As a trans person, you may have had some less than ideal encounters with cisgendered people.

Some may have been awkward moments, while others may have crossed several lines. This article looks at certain things that cis people just don’t seem to understand when engaging with the LGBTQ+ community. 

 

The first thing that cis people don’t seem to understand is that they can ask questions. This is not entirely their fault, as there has been a rise in a line of discourse that shames cis people for prodding.

However, it is not asking questions that is the issue. It is the kind of invasive, personal, and completely inappropriate questions that many trans people have had to deal with in the last few decades.

Today, many cis people seem to walk on eggshells around trans people, which is entirely unnecessary.

As long as you stay away from offensive questions asking intimate details, and you are good. It is natural to be curious about certain things.

However, if a trans person seems uncomfortable with a question that you pose, do not prod further.     

 

The second thing that cis people do not seem to understand is that for a transgender person, their identity is a huge part of their life.

As normalization culture has picked up around the world, it has become normal to pretend like every person is the same.

However, that is not true. Each individual and community is unique and the experiences that trans people go through tend to shape their lives.

Particularly when transitioning, their gender identity becomes a huge part of who they are. In essence, their trans identity is not an elephant in the room.

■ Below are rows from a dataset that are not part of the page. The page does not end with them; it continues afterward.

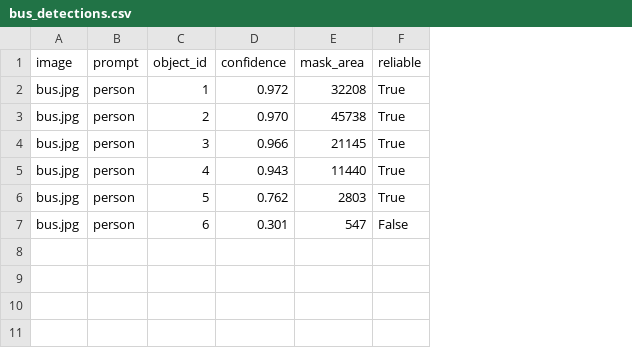
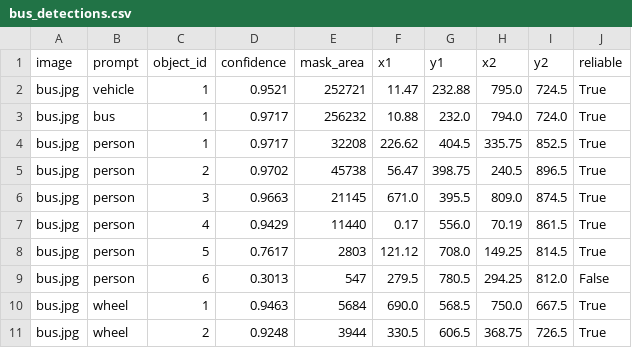
Before and after one commit to Peyman-mxli/SAM3-Learning-Journey, a CSV file: 05-projects/09-SAM3-Semantic-Prompt-Analytics/results/csv/bus_detections.csv, drawn as a sheet; addresses are those after the commit; the diff names each change by its address in the sheet, - before the commit and + after, or states it on an @@ line.

Commit message:
Finalize Project 09 validated runtime artifacts

```diff
--- a/05-projects/09-SAM3-Semantic-Prompt-Analytics/results/csv/bus_detections.csv
+++ b/05-projects/09-SAM3-Semantic-Prompt-Analytics/results/csv/bus_detections.csv
+column F (x1), rows 4-9: 226.62 | 56.47 | 671.0 | 0.17 | 121.12 | 279.5
+column G (y1), rows 4-9: 404.5 | 398.75 | 395.5 | 556.0 | 708.0 | 780.5
+column H (x2), rows 4-9: 335.75 | 240.5 | 809.0 | 70.19 | 149.25 | 294.25
+column I (y2), rows 4-9: 852.5 | 896.5 | 874.5 | 861.5 | 814.5 | 812.0
+row 2: bus.jpg | vehicle | 1 | 0.9521 | 252721 | 11.47 | 232.88 | 795.0 | 724.5 | True
+row 3: bus.jpg | bus | 1 | 0.9717 | 256232 | 10.88 | 232.0 | 794.0 | 724.0 | True
-D4 (confidence): 0.972
+D4 (confidence): 0.9717
-D5 (confidence): 0.970
+D5 (confidence): 0.9702
-D6 (confidence): 0.966
+D6 (confidence): 0.9663
-D7 (confidence): 0.943
+D7 (confidence): 0.9429
-D8 (confidence): 0.762
+D8 (confidence): 0.7617
-D9 (confidence): 0.301
+D9 (confidence): 0.3013
+row 10: bus.jpg | wheel | 1 | 0.9463 | 5684 | 690.0 | 568.5 | 750.0 | 667.5 | True
+row 11: bus.jpg | wheel | 2 | 0.9248 | 3944 | 330.5 | 606.5 | 368.75 | 726.5 | True
```
Also changed, not shown: 11 other files.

So being trans is a big part of our lives, especially when we're in the process of transitioning. However, it is not their entire identity. There is more to their lives than their gender. 

 

The next concept that many cis people don’t seem to understand is gender dysphoria. It extends beyond normal insecurity. For many trans women, this makes surgeries and other feminization procedures absolutely necessary.

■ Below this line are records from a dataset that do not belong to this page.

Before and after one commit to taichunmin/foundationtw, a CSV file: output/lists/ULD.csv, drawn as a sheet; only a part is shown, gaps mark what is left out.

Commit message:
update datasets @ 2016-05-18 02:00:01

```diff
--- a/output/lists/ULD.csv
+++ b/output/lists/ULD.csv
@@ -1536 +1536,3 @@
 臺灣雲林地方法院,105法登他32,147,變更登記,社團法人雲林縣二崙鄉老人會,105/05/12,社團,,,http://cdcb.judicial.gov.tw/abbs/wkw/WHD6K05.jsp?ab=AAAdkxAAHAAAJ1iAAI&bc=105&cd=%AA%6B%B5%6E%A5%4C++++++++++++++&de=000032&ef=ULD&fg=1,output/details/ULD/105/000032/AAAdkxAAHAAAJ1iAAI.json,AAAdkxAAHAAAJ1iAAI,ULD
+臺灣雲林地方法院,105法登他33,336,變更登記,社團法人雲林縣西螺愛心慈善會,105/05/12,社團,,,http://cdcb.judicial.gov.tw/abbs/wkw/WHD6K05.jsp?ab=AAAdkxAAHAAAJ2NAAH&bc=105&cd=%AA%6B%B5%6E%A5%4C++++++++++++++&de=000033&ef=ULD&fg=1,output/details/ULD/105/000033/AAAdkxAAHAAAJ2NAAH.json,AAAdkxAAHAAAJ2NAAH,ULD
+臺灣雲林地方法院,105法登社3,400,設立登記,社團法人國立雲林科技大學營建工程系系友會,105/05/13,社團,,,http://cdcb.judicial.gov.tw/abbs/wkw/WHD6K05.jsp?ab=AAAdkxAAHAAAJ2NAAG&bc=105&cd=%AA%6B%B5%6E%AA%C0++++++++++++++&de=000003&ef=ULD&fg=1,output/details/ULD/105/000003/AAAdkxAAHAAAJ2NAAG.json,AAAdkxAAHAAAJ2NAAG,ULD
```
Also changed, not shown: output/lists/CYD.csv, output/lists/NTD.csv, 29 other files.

When a trans woman states that she does not like a part of her body, it has more to do with dysphoria than general insecurity.

This is the reason medical interventions are often sought in the community. Without them, there is always a mismatch between their gender identity and physical attributes.

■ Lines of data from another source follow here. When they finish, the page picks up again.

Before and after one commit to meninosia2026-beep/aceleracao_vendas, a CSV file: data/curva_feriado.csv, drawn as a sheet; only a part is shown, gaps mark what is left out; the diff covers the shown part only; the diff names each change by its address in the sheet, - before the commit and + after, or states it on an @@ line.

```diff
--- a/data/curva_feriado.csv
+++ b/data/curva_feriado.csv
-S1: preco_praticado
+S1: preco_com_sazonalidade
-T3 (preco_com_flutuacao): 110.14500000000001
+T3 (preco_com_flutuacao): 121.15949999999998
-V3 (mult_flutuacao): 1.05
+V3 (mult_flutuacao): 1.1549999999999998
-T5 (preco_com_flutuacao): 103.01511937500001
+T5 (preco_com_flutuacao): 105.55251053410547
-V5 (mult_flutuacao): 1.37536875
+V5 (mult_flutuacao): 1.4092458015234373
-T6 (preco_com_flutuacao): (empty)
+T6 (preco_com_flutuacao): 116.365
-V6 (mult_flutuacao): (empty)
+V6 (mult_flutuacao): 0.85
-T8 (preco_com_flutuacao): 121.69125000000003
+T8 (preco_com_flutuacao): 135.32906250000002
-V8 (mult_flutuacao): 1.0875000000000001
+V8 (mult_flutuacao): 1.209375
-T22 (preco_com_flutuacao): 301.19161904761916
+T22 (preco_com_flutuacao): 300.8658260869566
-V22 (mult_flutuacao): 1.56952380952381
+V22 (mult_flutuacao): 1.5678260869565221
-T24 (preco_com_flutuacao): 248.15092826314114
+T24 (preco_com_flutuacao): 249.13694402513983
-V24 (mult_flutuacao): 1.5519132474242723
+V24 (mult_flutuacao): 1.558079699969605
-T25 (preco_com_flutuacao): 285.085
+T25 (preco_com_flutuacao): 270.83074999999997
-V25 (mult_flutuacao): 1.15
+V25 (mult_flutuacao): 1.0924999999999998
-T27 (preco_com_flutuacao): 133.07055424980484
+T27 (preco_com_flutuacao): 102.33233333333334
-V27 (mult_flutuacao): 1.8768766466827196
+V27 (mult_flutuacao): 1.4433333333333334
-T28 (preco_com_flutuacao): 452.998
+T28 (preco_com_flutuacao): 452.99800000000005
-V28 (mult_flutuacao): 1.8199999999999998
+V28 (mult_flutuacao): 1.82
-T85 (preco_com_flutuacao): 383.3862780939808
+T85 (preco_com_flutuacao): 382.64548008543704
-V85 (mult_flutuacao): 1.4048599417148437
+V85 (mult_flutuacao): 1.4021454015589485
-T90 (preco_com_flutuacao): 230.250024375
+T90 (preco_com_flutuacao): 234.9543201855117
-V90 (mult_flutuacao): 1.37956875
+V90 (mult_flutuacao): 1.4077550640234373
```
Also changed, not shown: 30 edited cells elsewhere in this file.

This can lead to anxiety, stress, depression, and so much more.

 

Finally, do not ever out a trans person. There is a lot of confusion surrounding identity in the trans community, especially during the initial strategies.

There is a lot of stress and anxiety involved. While some trans people may be comfortable with their identity in public, others may require more time to understand themselves.

A lot of times, trans people are comfortable disclosing their identities to specific people. If a trans person confides in you, it is very important that you do not out them. They will talk about it to others when they are ready. It is not your place! 

 

This article does not, in any way, intend to blame the cis community. There are many allies and people with good intentions.

However, people are bound to err, so this article was written to delve into what is acceptable and unacceptable when engaging with trans people.

As long as your intention is not to offend or hurt, the trans community will be very understanding of your mistakes.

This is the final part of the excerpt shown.